Speaking of Rome – Varius Avitus Bassianus, is someone we should discuss. Born in Emesa (now Homs), Syria, a 14 year old Varius was promoted from high priest of a temple to Emperor of Rome, in 218 AD. Re-named Elagabalus, after her God Elah-Gabal (a variation of the god Baal) her reign wasn’t terribly long, or distinguished. Rather than invading the neighbours, Elagabalus spent most of her time throwing extravagant, hedonistic parties. At least one of those parties turned deadly, when a false ceiling fell away, deliberately dropping millions of rosebuds on the diners. Legend has it so many rosebuds fell on the diners, that people suffocated. Elagabalus executed generals and tried to enforce the worship Elah-Gabal as the state religion. She may have bigamously married a Greek athlete named Zoticus, and a charioteer named Heirocles, all the while visiting bars and picking up random men.
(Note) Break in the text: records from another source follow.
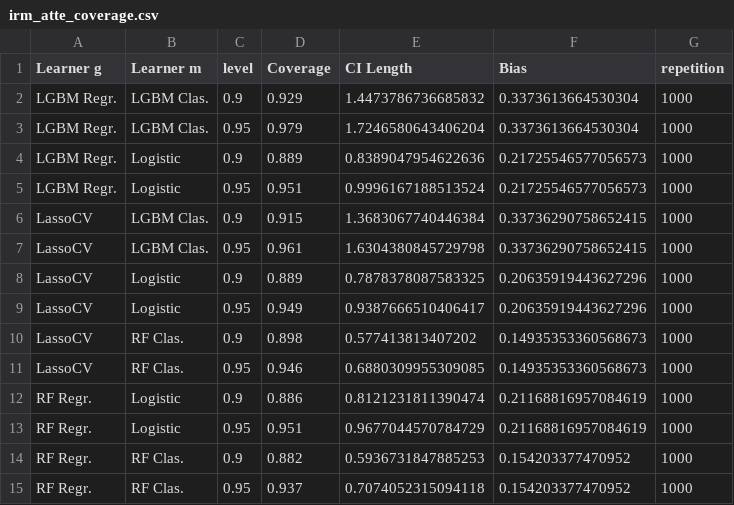
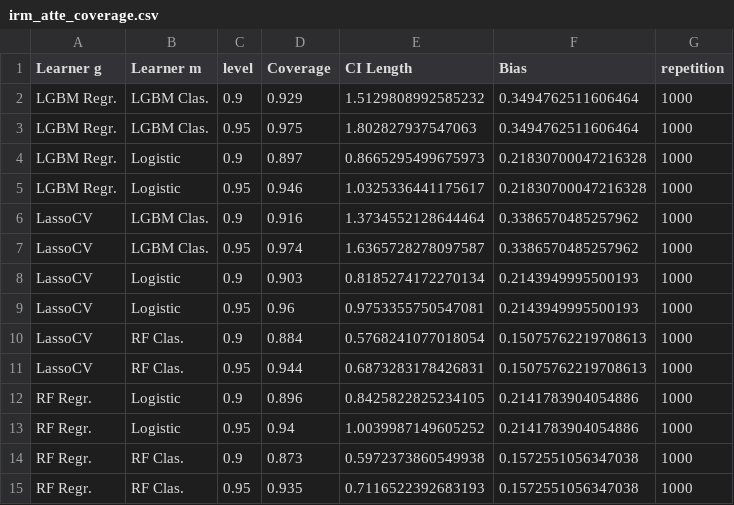
Before and after one commit to DoubleML/doubleml-coverage, a CSV file: results/irm/irm_atte_coverage.csv, drawn as a sheet.

```diff
--- a/results/irm/irm_atte_coverage.csv
+++ b/results/irm/irm_atte_coverage.csv
@@ -1,15 +1,15 @@
 Learner g,Learner m,level,Coverage,CI Length,Bias,repetition
-LGBM Regr.,LGBM Clas.,0.9,0.929,1.4473786736685832,0.3373613664530304,1000
-LGBM Regr.,LGBM Clas.,0.95,0.979,1.7246580643406204,0.3373613664530304,1000
-LGBM Regr.,Logistic,0.9,0.889,0.8389047954622636,0.21725546577056573,1000
-LGBM Regr.,Logistic,0.95,0.951,0.9996167188513524,0.21725546577056573,1000
-LassoCV,LGBM Clas.,0.9,0.915,1.3683067740446384,0.33736290758652415,1000
-LassoCV,LGBM Clas.,0.95,0.961,1.6304380845729798,0.33736290758652415,1000
-LassoCV,Logistic,0.9,0.889,0.7878378087583325,0.20635919443627296,1000
-LassoCV,Logistic,0.95,0.949,0.9387666510406417,0.20635919443627296,1000
-LassoCV,RF Clas.,0.9,0.898,0.577413813407202,0.14935353360568673,1000
-LassoCV,RF Clas.,0.95,0.946,0.6880309955309085,0.14935353360568673,1000
-RF Regr.,Logistic,0.9,0.886,0.8121231811390474,0.21168816957084619,1000
-RF Regr.,Logistic,0.95,0.951,0.9677044570784729,0.21168816957084619,1000
-RF Regr.,RF Clas.,0.9,0.882,0.5936731847885253,0.154203377470952,1000
-RF Regr.,RF Clas.,0.95,0.937,0.7074052315094118,0.154203377470952,1000
+LGBM Regr.,LGBM Clas.,0.9,0.929,1.5129808992585232,0.3494762511606464,1000
+LGBM Regr.,LGBM Clas.,0.95,0.975,1.802827937547063,0.3494762511606464,1000
+LGBM Regr.,Logistic,0.9,0.897,0.8665295499675973,0.21830700047216328,1000
+LGBM Regr.,Logistic,0.95,0.946,1.0325336441175617,0.21830700047216328,1000
+LassoCV,LGBM Clas.,0.9,0.916,1.3734552128644464,0.3386570485257962,1000
+LassoCV,LGBM Clas.,0.95,0.974,1.6365728278097587,0.3386570485257962,1000
+LassoCV,Logistic,0.9,0.903,0.8185274172270134,0.2143949995500193,1000
+LassoCV,Logistic,0.95,0.96,0.9753355750547081,0.2143949995500193,1000
+LassoCV,RF Clas.,0.9,0.884,0.5768241077018054,0.15075762219708613,1000
+LassoCV,RF Clas.,0.95,0.944,0.6873283178426831,0.15075762219708613,1000
+RF Regr.,Logistic,0.9,0.896,0.8425822825234105,0.2141783904054886,1000
+RF Regr.,Logistic,0.95,0.94,1.0039987149605252,0.2141783904054886,1000
+RF Regr.,RF Clas.,0.9,0.873,0.5972373860549938,0.1572551056347038,1000
+RF Regr.,RF Clas.,0.95,0.935,0.7116522392683193,0.1572551056347038,1000
```
Also changed, not shown: 1 other file.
Some of this may well be propaganda to excuse her assassination at the hands of her own guards just four years into her reign.
What is certain, however – Elagabalus wore women’s clothing, wigs and make up; insisted on being addressed ‘My Lady’, and approached several Roman surgeons with promises of ample reward if they could develop a genital reassignment surgery for her. Elagabalus is not an ideal avatar for trans people everywhere – she strikes me as an awful person. However as emperor, she was probably the most high profile trans person in the ancient world.
I have one final subject I’d like to discuss, while we’re in the Ancient world – a figure we’ve met before and never fully discussed. You may recall Hypsicratea as Mithridates VI of Pontus’ lover at the very end of his life. The Cimmerian warrior princess fought alongside the Emperor, escaping across the Caucasus with him to the Crimea. Rumours circulated on the emperor’s passing, the Cimmerian warrior princess had adopted the masculine name Hypsicrates, and lived the rest of his life as a man.
In 2004, in the Black Sea city of Phanagoria, an epitaph was uncovered to a Hypsicrates, former wife of Mithridates. It once had a statue of the warrior set above it – but the statue was long gone by then.
This is intriguing. we know Mithridates’ Hypsicratea was said to have been stereotypically masculine in appearance, and behaviour. Mithridates called her Hypsicrates. A Hypsicrates was among the slaves brought back from Pontus by the victorious Romans. This same Hypsicrates served Julius Caesar, until freed by Caesar sixteen years after Mithridates death in 47 BC. After this, we’re not sure what happened to him, but some scholars believe he later became a well-regarded military historian of the Near East – quoted by later writers like Josephus, but whose works have all been lost to the ravages of time.
That tale makes for a tantalising what if, that leaves more questions than answers. If they are one and the same, was Hypsicrates/ea assigned male or female at birth? If so, did the change reflect a transitioning or de-transitioning? Were they essentially, before some so-called ‘cultural Marxist’ or ‘post modernist’ ever made a word for the phenomenon, non-binary? Sadly we’ll never know the specifics, but in the abstract isn’t it good to know he/she or they existed?